(Modification records)
[Start of Attachment]

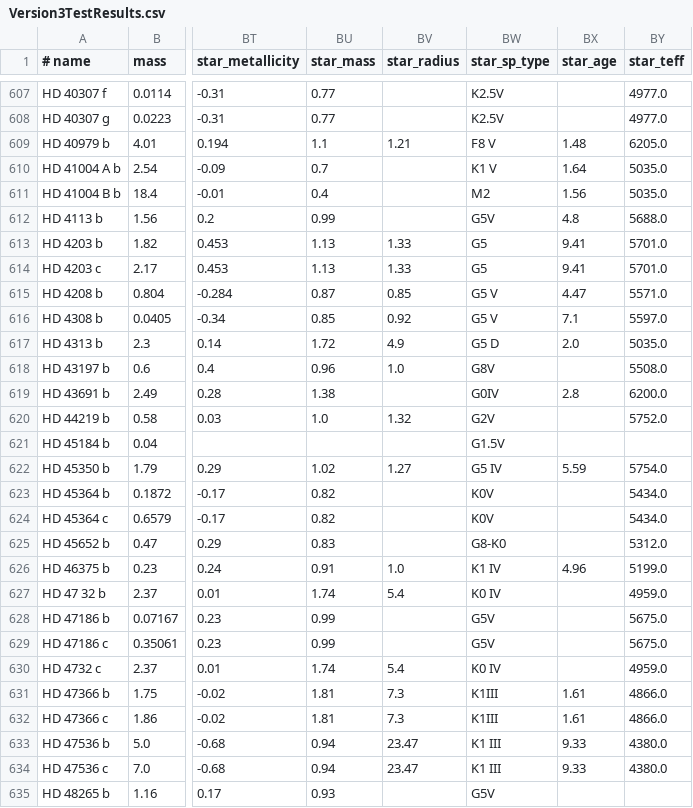
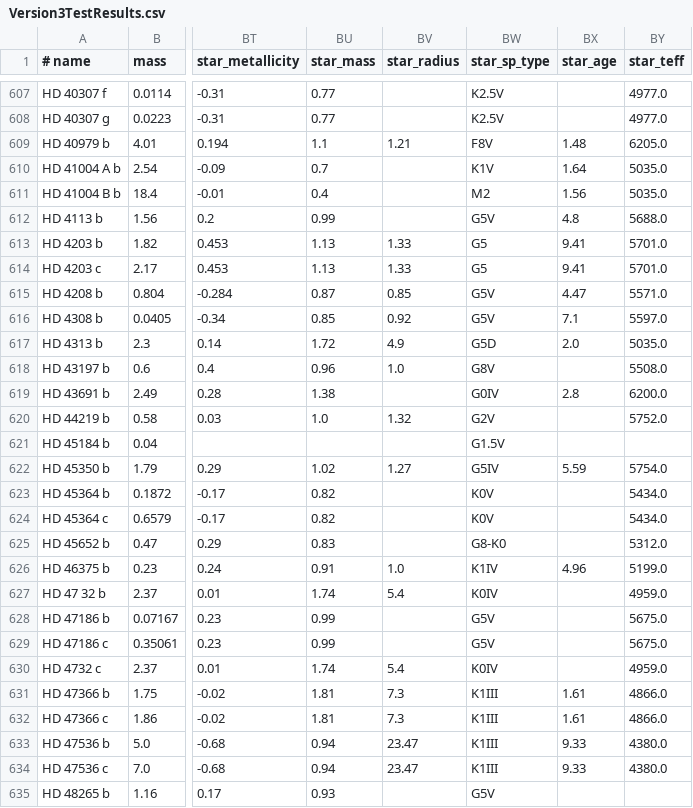
Before and after one commit to RichardWBradshaw/ExoplanetLibrary, a CSV file: ProgramData/Exoplanet Library/csv's/_UnitTestData/Version3TestResults.csv, drawn as a sheet; only a part is shown, gaps mark what is left out; the diff covers the shown part only; the diff names each change by its address in the sheet, - before the commit and + after, or states it on an @@ line.

```diff
--- a/ProgramData/Exoplanet Library/csv's/_UnitTestData/Version3TestResults.csv
+++ b/ProgramData/Exoplanet Library/csv's/_UnitTestData/Version3TestResults.csv
-BW609 (star_sp_type): F8 V
+BW609 (star_sp_type): F8V
-BW610 (star_sp_type): K1 V
+BW610 (star_sp_type): K1V
-BW615:BW616 (star_sp_type): G5 V
+BW615:BW616 (star_sp_type): G5V
-BW617 (star_sp_type): G5 D
+BW617 (star_sp_type): G5D
-BW622 (star_sp_type): G5 IV
+BW622 (star_sp_type): G5IV
-BW626 (star_sp_type): K1 IV
+BW626 (star_sp_type): K1IV
-BW627 (star_sp_type): K0 IV
+BW627 (star_sp_type): K0IV
-BW630 (star_sp_type): K0 IV
+BW630 (star_sp_type): K0IV
-BW633:BW634 (star_sp_type): K1 III
+BW633:BW634 (star_sp_type): K1III
```
Also changed, not shown: 129 edited cells elsewhere in this file, ProgramData/Exoplanet Library/csv's/_UnitTestData/Version2TestResults.csv, 55 other files.
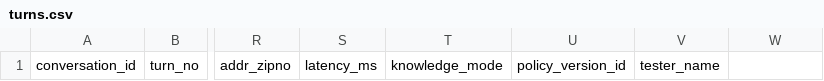
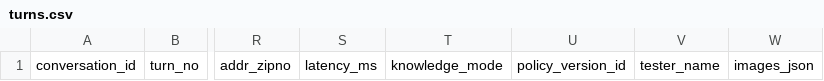
Before and after one commit to jihyun-blip/test123, a CSV file: sheets/momo_bot_logs/turns.csv, drawn as a sheet; only a part is shown, gaps mark what is left out; the diff names each change by its address in the sheet, - before the commit and + after, or states it on an @@ line.

```diff
--- a/sheets/momo_bot_logs/turns.csv
+++ b/sheets/momo_bot_logs/turns.csv
-W1: (empty)
+W1: images_json
```
Also changed, not shown: sheets/momo_bot_logs/conversations.csv, 2 other files.
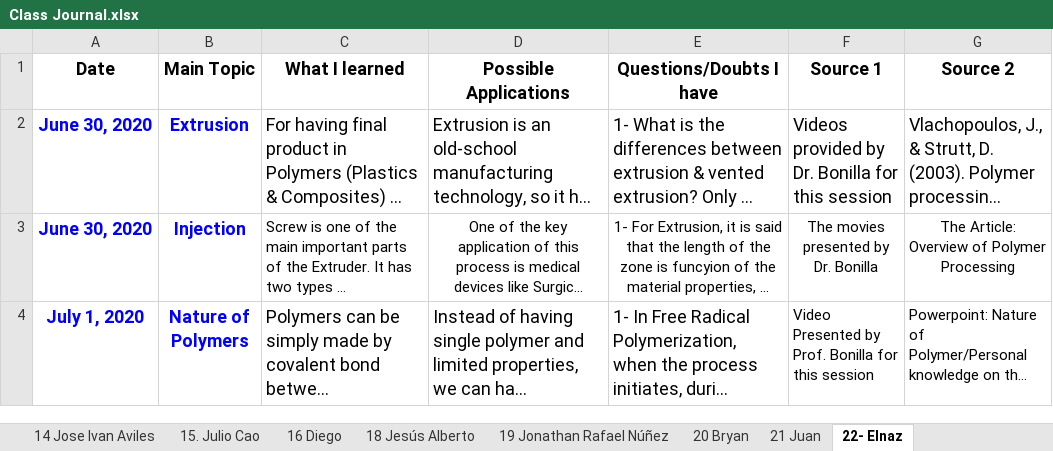
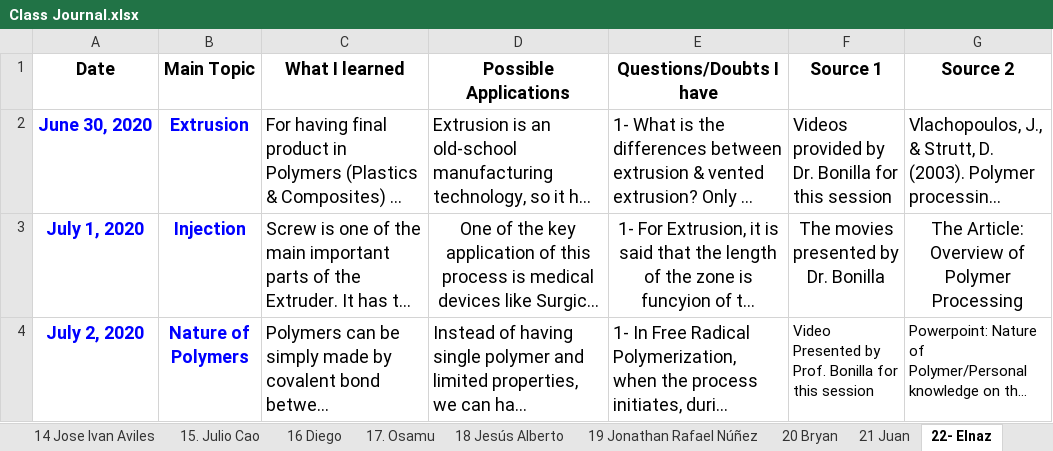
Before and after one commit to KiraSensei13/MNT_ITESM_courses, an Excel workbook: 3a.1.PlasticsAndCompositesEngineering/Class Journal.xlsx, sheet 22- Elnaz, drawn as a sheet; only a part is shown; long unchanged cells end in …; values as stored, in another font and other column widths than the file's, no borders; charts and pictures not drawn; the diff covers the shown part only; the diff names each change by its address in the sheet, - before the commit and + after, or states it on an @@ line.

```diff
--- a/3a.1.PlasticsAndCompositesEngineering/Class Journal.xlsx (sheet 22- Elnaz)
+++ b/3a.1.PlasticsAndCompositesEngineering/Class Journal.xlsx (sheet 22- Elnaz)
-A3 (Date): June 30, 2020
+A3 (Date): July 1, 2020
@@ C3:G3 text size: larger @@
-A4 (Date): July 1, 2020
+A4 (Date): July 2, 2020
```
Also changed, not shown: 2 added rows elsewhere in this sheet, sheet July 2 Nature of Polymers (1), sheet July 8 Introduction to Rheology, sheet July 1 Introduction, sheet July 6 Nature of Polymers (3), sheet 17. Osamu, sheet 2 Javid, 18 more sheets, other sheet tabs, formulas that keep their value, charts or pictures, 10 other files.
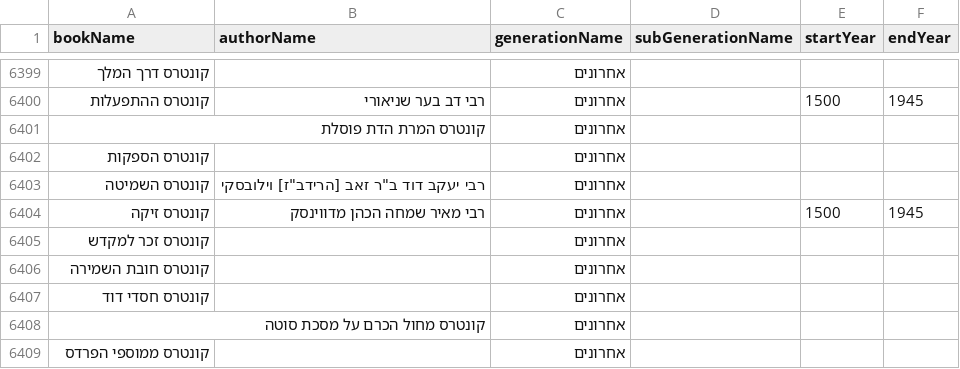
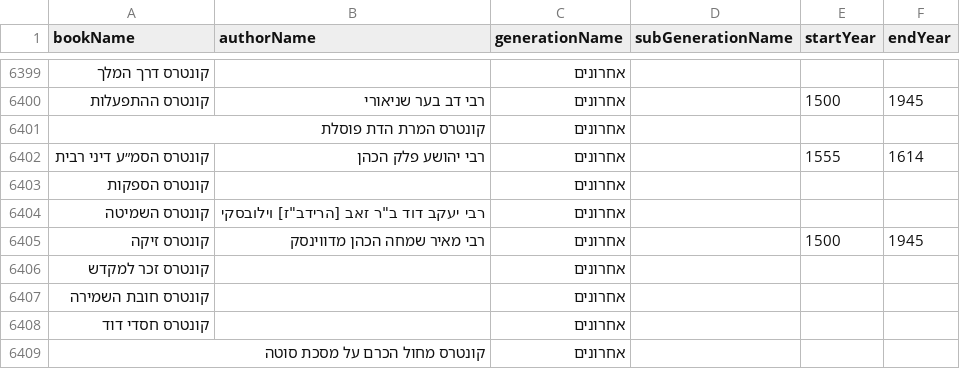
Before and after one commit to Otzaria/otzaria-library, a CSV file: ForDB/book_info.csv, drawn as a sheet; only a part is shown, gaps mark what is left out; the shorter side is filled out with more unchanged rows.

```diff
--- a/ForDB/book_info.csv
+++ b/ForDB/book_info.csv
@@ -6401,2 +6401,3 @@ bookName,authorName,generationName,subGenerationName,startYear,endYear
 "קונטרס המרת הדת פוסלת","","אחרונים","","",""
+"קונטרס הסמ״ע דיני רבית","רבי יהושע פלק הכהן","אחרונים","","1555","1614"
 "קונטרס הספקות","","אחרונים","","",""
```
Also changed, not shown: ForDB/book_banners.csv, 4 other files.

[End of Attachment]

▶ Exercise instructions:
In the data above, which lines include "Also"? Return those lines.

▶ Reply to the task:
Also changed, not shown: 129 edited cells elsewhere in this file, ProgramData/Exoplanet Library/csv's/_UnitTestData/Version2TestResults.csv, 55 other files.
Also changed, not shown: sheets/momo_bot_logs/conversations.csv, 2 other files.
Also changed, not shown: 2 added rows elsewhere in this sheet, sheet July 2 Nature of Polymers (1), sheet July 8 Introduction to Rheology, sheet July 1 Introduction, sheet July 6 Nature of Polymers (3), sheet 17. Osamu, sheet 2 Javid, 18 more sheets, other sheet tabs, formulas that keep their value, charts or pictures, 10 other files.
Also changed, not shown: ForDB/book_banners.csv, 4 other files.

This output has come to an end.